The group made the pledge as it reported better-than-expected figures for the six months to 30 June with pre-tax profits down 1 per cent to £66.6m. The biggest proposed project is at Dibden Bay, near Southampton, where the company plans to spend up to £600m on a new deep-sea container site although opposition from environmental groups has jeopardised its prospects.
The Government will deliver its verdict on Dibden Bay either late this year or early next year but with a shortfall in capacity estimated at 10m container units by 2015, the Government is under pressure to expand Britain's port capabilities.
Bo Lerenius, the chief executive, was hopeful that the "sound arguments" the group had put forward regarding the Dibden Bay project would lead to approval being granted. The development would also offer the company "big growth potential" at comparatively low risk.
However a spokesperson for the government's environmental conservation agency, English Nature, stated that the project was unlikely to receive backing from them.
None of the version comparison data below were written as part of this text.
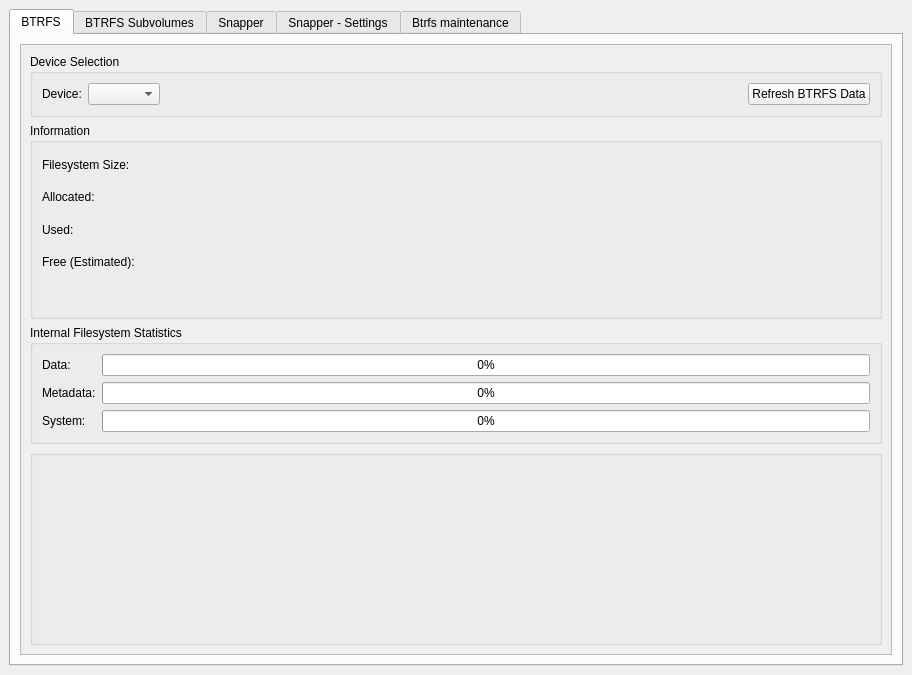
Old version of the form btrfs-assistant.ui in the repository nexusriot/btrfs-assistant.
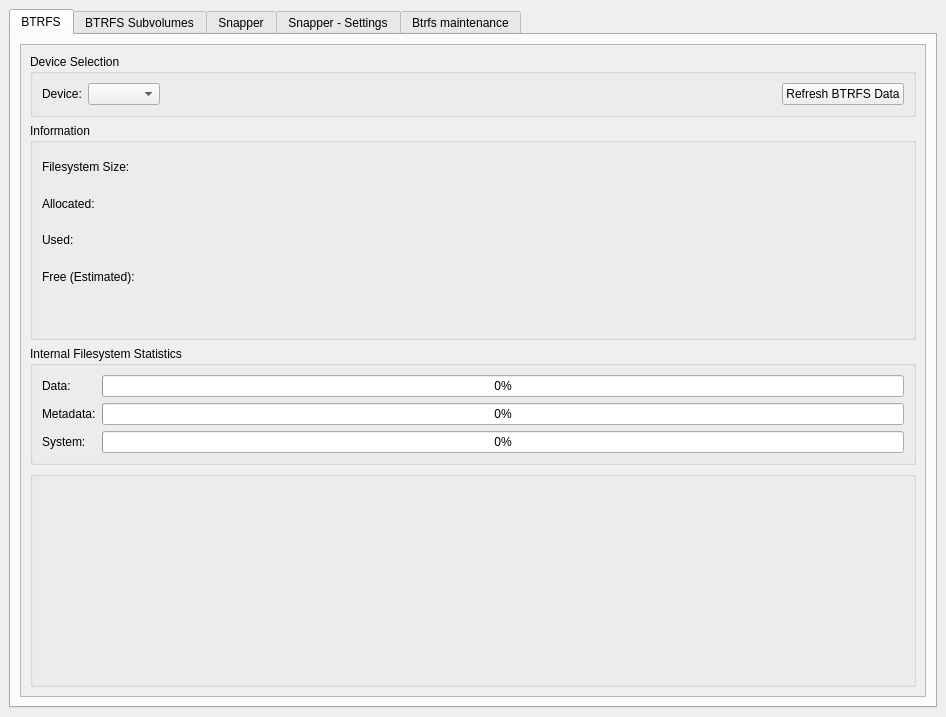
New version of the form. Icons and pictures are not drawn.

Commit message: Make main window slightly larger by default

```diff
--- a/btrfs-assistant.ui
+++ b/btrfs-assistant.ui
@@ -6,8 +6,8 @@
    <rect>
     <x>0</x>
     <y>0</y>
-    <width>912</width>
-    <height>675</height>
+    <width>946</width>
+    <height>717</height>
    </rect>
   </property>
   <property name="windowTitle">
@@ -41,8 +41,8 @@
             <rect>
              <x>0</x>
              <y>0</y>
-             <width>870</width>
-             <height>606</height>
+             <width>904</width>
+             <height>648</height>
             </rect>
            </property>
            <layout class="QGridLayout" name="gridLayout_7">
```
Left out of the diff: 8 changed lines with no effect on the pictures.
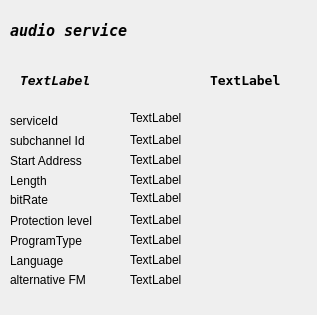
Old version of the form forms/audio-description.ui in the repository JvanKatwijk/qt-dab.
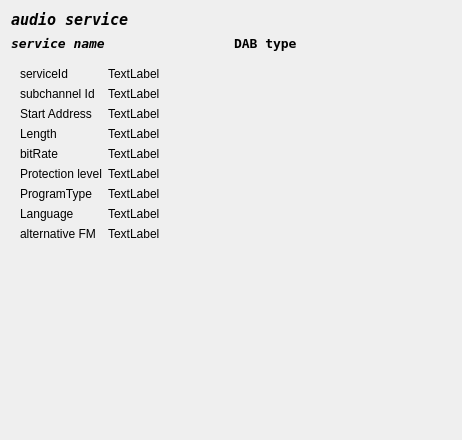
New version of the form.

Commit message: forms: Tweak layouts for dynamic resizing

What changed in the file:
```diff
--- a/forms/audio-description.ui
+++ b/forms/audio-description.ui
@@ -6,22 +6,34 @@
    <rect>
     <x>0</x>
     <y>0</y>
-    <width>317</width>
-    <height>315</height>
+    <width>462</width>
+    <height>440</height>
    </rect>
   </property>
   <property name="windowTitle">
    <string>audio description</string>
   </property>
+  <layout class="QVBoxLayout" name="verticalLayout">
+   <item>
+    <widget class="QLabel" name="label_5">
+     <property name="font">
+      <font>
+       <family>DejaVu Sans Mono</family>
+       <pointsize>11</pointsize>
+       <weight>75</weight>
+       <italic>true</italic>
+       <bold>true</bold>
+      </font>
+     </property>
+     <property name="text">
+      <string>audio service</string>
+     </property>
+    </widget>
+   </item>
+   <item>
+    <layout class="QHBoxLayout" name="horizontalLayout">
+     <item>
   <widget class="QLabel" name="serviceName">
-   <property name="geometry">
-    <rect>
-     <x>20</x>
-     <y>70</y>
-     <width>151</width>
-     <height>20</height>
-    </rect>
-   </property>
    <property name="font">
     <font>
      <family>DejaVu Sans Mono</family>
@@ -32,286 +44,166 @@
     </font>
    </property>
    <property name="text">
-    <string>TextLabel</string>
-   </property>
-  </widget>
-  <widget class="QLabel" name="subChannelId">
-   <property name="geometry">
-    <rect>
-     <x>130</x>
-     <y>130</y>
-     <width>111</width>
-     <height>20</height>
-    </rect>
+        <string>service name</string>
+       </property>
+      </widget>
+     </item>
+     <item>
+      <widget class="QLabel" name="dabType">
+       <property name="font">
+        <font>
+         <family>DejaVu Sans Mono</family>
+         <pointsize>10</pointsize>
+         <weight>75</weight>
+         <bold>true</bold>
+        </font>
    </property>
    <property name="text">
-    <string>TextLabel</string>
-   </property>
-  </widget>
-  <widget class="QLabel" name="startAddress">
-   <property name="geometry">
-    <rect>
-     <x>130</x>
-     <y>150</y>
-     <width>171</width>
-     <height>20</height>
-    </rect>
-   </property>
+        <string>DAB type</string>
+       </property>
+      </widget>
+     </item>
+    </layout>
+   </item>
+   <item>
+    <widget class="QWidget" name="detailGroup" native="true">
+     <property name="sizePolicy">
+      <sizepolicy hsizetype="Preferred" vsizetype="Preferred">
+       <horstretch>0</horstretch>
+       <verstretch>8</verstretch>
+      </sizepolicy>
+     </property>
+     <layout class="QFormLayout" name="formLayout">
+      <item row="0" column="0">
+       <widget class="QLabel" name="label_9">
    <property name="text">
-    <string>TextLabel</string>
-   </property>
-  </widget>
-  <widget class="QLabel" name="Length">
-   <property name="geometry">
-    <rect>
-     <x>130</x>
-     <y>170</y>
-     <width>171</width>
-     <height>20</height>
-    </rect>
-   </property>
+         <string>serviceId</string>
+        </property>
+       </widget>
+      </item>
+      <item row="0" column="1">
+       <widget class="QLabel" name="serviceLabel">
    <property name="text">
     <string>TextLabel</string>
    </property>
   </widget>
-  <widget class="QLabel" name="label">
-   <property name="geometry">
-    <rect>
-     <x>10</x>
-     <y>190</y>
-     <width>101</width>
-     <height>20</height>
-    </rect>
-   </property>
-   <property name="text">
-    <string>bitRate</string>
-   </property>
-  </widget>
-  <widget class="QLabel" name="protectionLevel">
-   <property name="geometry">
-    <rect>
-     <x>130</x>
-     <y>210</y>
-     <width>161</width>
-     <height>20</height>
-    </rect>
-   </property>
-   <property name="text">
-    <string>TextLabel</string>
-   </property>
-  </widget>
-  <widget class="QLabel" name="programType">
-   <property name="geometry">
-    <rect>
-     <x>130</x>
-     <y>230</y>
-     <width>161</width>
-     <height>20</height>
-    </rect>
-   </property>
-   <property name="text">
-    <string>TextLabel</string>
-   </property>
-  </widget>
-  <widget class="QLabel" name="Language">
-   <property name="geometry">
-    <rect>
-     <x>130</x>
-     <y>250</y>
-     <width>181</width>
-     <height>20</height>
-    </rect>
-   </property>
-   <property name="text">
-    <string>TextLabel</string>
-   </property>
-  </widget>
+      </item>
+      <item row="1" column="0">
   <widget class="QLabel" name="label_2">
-   <property name="geometry">
-    <rect>
-     <x>10</x>
-     <y>130</y>
-     <width>111</width>
-     <height>21</height>
-    </rect>
-   </property>
    <property name="text">
     <string>subchannel Id</string>
    </property>
   </widget>
+      </item>
+      <item row="1" column="1">
+       <widget class="QLabel" name="subChannelId">
+        <property name="text">
+         <string>TextLabel</string>
+        </property>
+       </widget>
+      </item>
+      <item row="2" column="0">
   <widget class="QLabel" name="label_3">
-   <property name="geometry">
-    <rect>
-     <x>10</x>
-     <y>150</y>
-     <width>91</width>
-     <height>21</height>
-    </rect>
-   </property>
    <property name="text">
     <string>Start Address</string>
    </property>
   </widget>
+      </item>
+      <item row="2" column="1">
+       <widget class="QLabel" name="startAddress">
+        <property name="text">
+         <string>TextLabel</string>
+        </property>
+       </widget>
+      </item>
+      <item row="3" column="0">
   <widget class="QLabel" name="label_4">
-   <property name="geometry">
-    <rect>
-     <x>10</x>
-     <y>170</y>
-     <width>81</width>
-     <height>21</height>
-    </rect>
-   </property>
    <property name="text">
     <string>Length</string>
    </property>
   </widget>
+      </item>
+      <item row="3" column="1">
+       <widget class="QLabel" name="Length">
+        <property name="text">
+         <string>TextLabel</string>
+        </property>
+       </widget>
+      </item>
+      <item row="4" column="0">
+       <widget class="QLabel" name="label">
+        <property name="text">
+         <string>bitRate</string>
+        </property>
+       </widget>
+      </item>
+      <item row="4" column="1">
   <widget class="QLabel" name="bitrate">
-   <property name="geometry">
-    <rect>
-     <x>130</x>
-     <y>190</y>
-     <width>59</width>
-     <height>15</height>
-    </rect>
-   </property>
    <property name="text">
     <string>TextLabel</string>
    </property>
   </widget>
+      </item>
+      <item row="5" column="0">
   <widget class="QLabel" name="label_6">
-   <property name="geometry">
-    <rect>
-     <x>10</x>
-     <y>210</y>
-     <width>101</width>
-     <height>21</height>
-    </rect>
-   </property>
    <property name="text">
     <string>Protection level</string>
    </property>
   </widget>
+      </item>
+      <item row="5" column="1">
+       <widget class="QLabel" name="protectionLevel">
+        <property name="text">
+         <string>TextLabel</string>
+        </property>
+       </widget>
+      </item>
+      <item row="6" column="0">
   <widget class="QLabel" name="label_7">
-   <property name="geometry">
-    <rect>
-     <x>10</x>
-     <y>230</y>
-     <width>111</width>
-     <height>21</height>
-    </rect>
-   </property>
    <property name="text">
     <string>ProgramType</string>
    </property>
   </widget>
+      </item>
+      <item row="6" column="1">
+       <widget class="QLabel" name="programType">
+        <property name="text">
+         <string>TextLabel</string>
+        </property>
+       </widget>
+      </item>
+      <item row="7" column="0">
   <widget class="QLabel" name="label_8">
-   <property name="geometry">
-    <rect>
-     <x>10</x>
-     <y>250</y>
-     <width>91</width>
-     <height>21</height>
-    </rect>
-   </property>
    <property name="text">
     <string>Language</string>
    </property>
   </widget>
-  <widget class="QLabel" name="dabType">
-   <property name="geometry">
-    <rect>
-     <x>210</x>
-     <y>70</y>
-     <width>81</width>
-     <height>21</height>
-    </rect>
-   </property>
-   <property name="font">
-    <font>
-     <family>DejaVu Sans Mono</family>
-     <pointsize>10</pointsize>
-     <weight>75</weight>
-     <bold>true</bold>
-    </font>
-   </property>
+      </item>
+      <item row="7" column="1">
+       <widget class="QLabel" name="Language">
    <property name="text">
     <string>TextLabel</string>
    </property>
   </widget>
-  <widget class="QLabel" name="label_5">
-   <property name="geometry">
-    <rect>
-     <x>10</x>
-     <y>20</y>
-     <width>161</width>
-     <height>21</height>
-    </rect>
-   </property>
-   <property name="font">
-    <font>
-     <family>DejaVu Sans Mono</family>
-     <pointsize>11</pointsize>
-     <weight>75</weight>
-     <italic>true</italic>
-     <bold>true</bold>
-    </font>
-   </property>
-   <property name="text">
-    <string>audio service</string>
-   </property>
-  </widget>
-  <widget class="QLabel" name="label_9">
-   <property name="geometry">
-    <rect>
-     <x>10</x>
-     <y>110</y>
-     <width>101</width>
-     <height>21</height>
-    </rect>
-   </property>
-   <property name="text">
-    <string>serviceId</string>
-   </property>
-  </widget>
-  <widget class="QLabel" name="serviceLabel">
-   <property name="geometry">
-    <rect>
-     <x>130</x>
-     <y>110</y>
-     <width>59</width>
-     <height>16</height>
-    </rect>
-   </property>
-   <property name="text">
-    <string>TextLabel</string>
-   </property>
-  </widget>
+      </item>
+      <item row="8" column="0">
   <widget class="QLabel" name="fmLabel">
-   <property name="geometry">
-    <rect>
-     <x>10</x>
-     <y>270</y>
-     <width>101</width>
-     <height>19</height>
-    </rect>
-   </property>
    <property name="text">
     <string>alternative FM</string>
    </property>
   </widget>
+      </item>
+      <item row="8" column="1">
   <widget class="QLabel" name="fmFrequency">
-   <property name="geometry">
-    <rect>
-     <x>130</x>
-     <y>270</y>
-     <width>67</width>
-     <height>19</height>
-    </rect>
-   </property>
    <property name="text">
     <string>TextLabel</string>
    </property>
   </widget>
+      </item>
+     </layout>
+    </widget>
+   </item>
+  </layout>
  </widget>
  <resources/>
  <connections/>
```
Lines whose indentation alone changed are shown as unchanged. The commit also changes 3 other files.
With their crucial backing already secured by two rival developments at London Gateway on the Thames and Bathside near Harwich, ABP may need to revisit its environmental plans for the project.
The underlying growth in the company's core ports business saw ABP's shares close 11.25p higher at 421.25p yesterday following the announcement and left the company on target to meet market expectations of £138m pre-tax profit for the full year.
ABP, which owns approximately one-quarter of Britain's ports, including Southampton and Immingham, said that the drop in profits had resulted from delays to property sales which should filter into the second-half results.
Analysts at Credit Agricole Indosuez Cheuvreux noted that the Dibden Bay and Humber plans were "crucial next steps" for the company to escape its present rating band.Reuse content